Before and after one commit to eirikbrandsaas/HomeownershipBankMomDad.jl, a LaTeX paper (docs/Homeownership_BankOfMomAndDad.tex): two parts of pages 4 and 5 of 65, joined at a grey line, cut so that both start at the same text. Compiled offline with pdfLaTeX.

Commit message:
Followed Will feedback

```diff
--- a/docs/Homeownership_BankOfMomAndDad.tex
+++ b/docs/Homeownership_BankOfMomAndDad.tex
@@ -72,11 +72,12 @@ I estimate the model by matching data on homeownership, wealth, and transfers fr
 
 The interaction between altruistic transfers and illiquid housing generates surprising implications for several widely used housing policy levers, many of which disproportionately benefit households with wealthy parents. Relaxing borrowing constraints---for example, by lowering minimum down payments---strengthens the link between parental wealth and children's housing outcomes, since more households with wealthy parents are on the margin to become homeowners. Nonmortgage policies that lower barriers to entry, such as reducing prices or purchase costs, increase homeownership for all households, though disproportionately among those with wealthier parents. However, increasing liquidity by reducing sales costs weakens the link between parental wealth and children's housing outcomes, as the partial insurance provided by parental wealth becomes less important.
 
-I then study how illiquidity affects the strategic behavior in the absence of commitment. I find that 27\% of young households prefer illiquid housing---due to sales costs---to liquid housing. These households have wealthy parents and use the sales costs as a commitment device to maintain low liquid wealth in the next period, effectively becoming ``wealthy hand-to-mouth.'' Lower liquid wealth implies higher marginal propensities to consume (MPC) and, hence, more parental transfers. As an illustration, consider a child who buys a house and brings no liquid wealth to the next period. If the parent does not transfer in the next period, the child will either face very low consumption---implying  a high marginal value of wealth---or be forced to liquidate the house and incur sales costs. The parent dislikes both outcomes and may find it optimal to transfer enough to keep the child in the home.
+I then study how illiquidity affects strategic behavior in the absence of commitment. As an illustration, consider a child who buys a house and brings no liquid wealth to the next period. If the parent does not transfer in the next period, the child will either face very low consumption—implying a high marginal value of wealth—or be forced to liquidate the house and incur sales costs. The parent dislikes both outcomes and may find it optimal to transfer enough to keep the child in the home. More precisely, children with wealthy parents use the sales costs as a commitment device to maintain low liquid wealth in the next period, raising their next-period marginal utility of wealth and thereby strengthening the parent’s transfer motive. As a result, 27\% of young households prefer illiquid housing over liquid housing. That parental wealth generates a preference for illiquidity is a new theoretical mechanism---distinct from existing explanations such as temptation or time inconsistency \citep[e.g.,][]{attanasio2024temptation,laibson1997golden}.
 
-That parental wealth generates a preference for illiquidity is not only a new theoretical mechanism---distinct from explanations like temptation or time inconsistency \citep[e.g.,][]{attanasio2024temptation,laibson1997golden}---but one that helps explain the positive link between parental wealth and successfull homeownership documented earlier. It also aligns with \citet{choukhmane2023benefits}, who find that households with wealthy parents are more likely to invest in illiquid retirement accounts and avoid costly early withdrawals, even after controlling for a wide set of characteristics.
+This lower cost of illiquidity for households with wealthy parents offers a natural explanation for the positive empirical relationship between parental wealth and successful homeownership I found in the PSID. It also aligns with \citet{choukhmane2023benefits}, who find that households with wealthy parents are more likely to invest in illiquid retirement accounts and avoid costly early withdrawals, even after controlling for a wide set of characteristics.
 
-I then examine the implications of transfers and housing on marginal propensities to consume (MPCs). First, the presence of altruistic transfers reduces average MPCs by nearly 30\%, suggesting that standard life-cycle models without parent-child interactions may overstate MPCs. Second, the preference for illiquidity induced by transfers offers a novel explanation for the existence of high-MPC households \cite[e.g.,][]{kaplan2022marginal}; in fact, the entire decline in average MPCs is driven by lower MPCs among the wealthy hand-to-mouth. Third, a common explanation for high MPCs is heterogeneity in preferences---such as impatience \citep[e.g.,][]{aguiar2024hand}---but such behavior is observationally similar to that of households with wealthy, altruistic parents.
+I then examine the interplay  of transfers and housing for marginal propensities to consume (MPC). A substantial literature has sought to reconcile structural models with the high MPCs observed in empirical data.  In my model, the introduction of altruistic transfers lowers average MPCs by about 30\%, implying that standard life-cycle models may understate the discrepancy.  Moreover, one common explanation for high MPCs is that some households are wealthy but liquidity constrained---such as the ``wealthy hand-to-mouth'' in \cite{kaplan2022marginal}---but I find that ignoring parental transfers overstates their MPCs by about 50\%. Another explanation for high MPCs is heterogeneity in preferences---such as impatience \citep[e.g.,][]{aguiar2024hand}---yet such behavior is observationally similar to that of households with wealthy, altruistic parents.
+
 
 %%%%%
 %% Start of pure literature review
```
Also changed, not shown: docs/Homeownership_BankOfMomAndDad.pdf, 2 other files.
--
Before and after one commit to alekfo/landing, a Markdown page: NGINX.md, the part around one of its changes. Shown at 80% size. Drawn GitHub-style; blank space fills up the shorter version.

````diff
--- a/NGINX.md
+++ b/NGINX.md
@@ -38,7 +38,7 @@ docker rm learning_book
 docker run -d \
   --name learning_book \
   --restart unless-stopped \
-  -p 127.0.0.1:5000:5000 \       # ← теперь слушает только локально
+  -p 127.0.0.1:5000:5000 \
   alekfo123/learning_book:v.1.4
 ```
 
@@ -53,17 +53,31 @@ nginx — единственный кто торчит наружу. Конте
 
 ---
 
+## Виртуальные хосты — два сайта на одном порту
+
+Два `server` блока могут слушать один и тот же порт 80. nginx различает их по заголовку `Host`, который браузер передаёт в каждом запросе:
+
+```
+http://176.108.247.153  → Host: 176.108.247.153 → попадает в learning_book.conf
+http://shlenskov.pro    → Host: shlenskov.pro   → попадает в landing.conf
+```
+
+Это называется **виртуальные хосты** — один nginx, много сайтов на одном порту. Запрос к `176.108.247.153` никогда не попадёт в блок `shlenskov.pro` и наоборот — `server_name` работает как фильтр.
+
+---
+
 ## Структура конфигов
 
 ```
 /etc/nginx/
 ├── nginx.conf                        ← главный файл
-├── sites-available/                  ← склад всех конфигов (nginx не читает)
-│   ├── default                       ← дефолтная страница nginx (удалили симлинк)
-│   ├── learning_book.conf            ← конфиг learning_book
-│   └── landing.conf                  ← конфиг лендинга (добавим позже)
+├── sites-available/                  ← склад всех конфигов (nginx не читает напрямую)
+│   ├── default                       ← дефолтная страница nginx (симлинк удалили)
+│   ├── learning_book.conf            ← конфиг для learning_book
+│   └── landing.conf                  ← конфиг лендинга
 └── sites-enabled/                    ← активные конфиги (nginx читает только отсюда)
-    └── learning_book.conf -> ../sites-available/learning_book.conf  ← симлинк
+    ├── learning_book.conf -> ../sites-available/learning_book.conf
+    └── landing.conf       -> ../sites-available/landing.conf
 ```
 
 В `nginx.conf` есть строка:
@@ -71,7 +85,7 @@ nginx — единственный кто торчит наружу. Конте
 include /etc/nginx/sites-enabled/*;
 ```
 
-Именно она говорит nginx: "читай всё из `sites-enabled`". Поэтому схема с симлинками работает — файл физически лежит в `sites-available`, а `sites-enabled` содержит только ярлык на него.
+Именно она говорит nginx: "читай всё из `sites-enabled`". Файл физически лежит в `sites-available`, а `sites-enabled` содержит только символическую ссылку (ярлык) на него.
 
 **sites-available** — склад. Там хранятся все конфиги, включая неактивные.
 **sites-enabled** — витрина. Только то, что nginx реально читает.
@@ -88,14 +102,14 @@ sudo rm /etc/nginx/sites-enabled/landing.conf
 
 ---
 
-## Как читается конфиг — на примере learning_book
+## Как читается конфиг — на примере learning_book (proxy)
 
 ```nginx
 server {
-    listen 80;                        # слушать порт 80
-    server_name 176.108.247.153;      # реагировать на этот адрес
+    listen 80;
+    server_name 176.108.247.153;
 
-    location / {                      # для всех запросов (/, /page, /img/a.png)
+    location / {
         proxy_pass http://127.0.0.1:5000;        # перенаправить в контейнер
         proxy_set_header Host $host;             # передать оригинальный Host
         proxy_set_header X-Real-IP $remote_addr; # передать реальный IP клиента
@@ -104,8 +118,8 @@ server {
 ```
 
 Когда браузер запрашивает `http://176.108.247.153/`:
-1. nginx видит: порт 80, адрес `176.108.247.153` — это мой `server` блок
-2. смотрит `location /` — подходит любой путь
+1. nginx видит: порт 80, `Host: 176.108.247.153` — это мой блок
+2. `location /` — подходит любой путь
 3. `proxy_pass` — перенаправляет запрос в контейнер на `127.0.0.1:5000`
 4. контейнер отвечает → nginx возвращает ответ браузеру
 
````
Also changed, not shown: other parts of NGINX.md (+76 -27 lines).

Task requirements:
Whenever the word "Host" shows up in a line of the entries, copy that line.

Solution:
+Два `server` блока могут слушать один и тот же порт 80. nginx различает их по заголовку `Host`, который браузер передаёт в каждом запросе:
+http://176.108.247.153  → Host: 176.108.247.153 → попадает в learning_book.conf
+http://shlenskov.pro    → Host: shlenskov.pro   → попадает в landing.conf
         proxy_set_header Host $host;             # передать оригинальный Host
+1. nginx видит: порт 80, `Host: 176.108.247.153` — это мой блок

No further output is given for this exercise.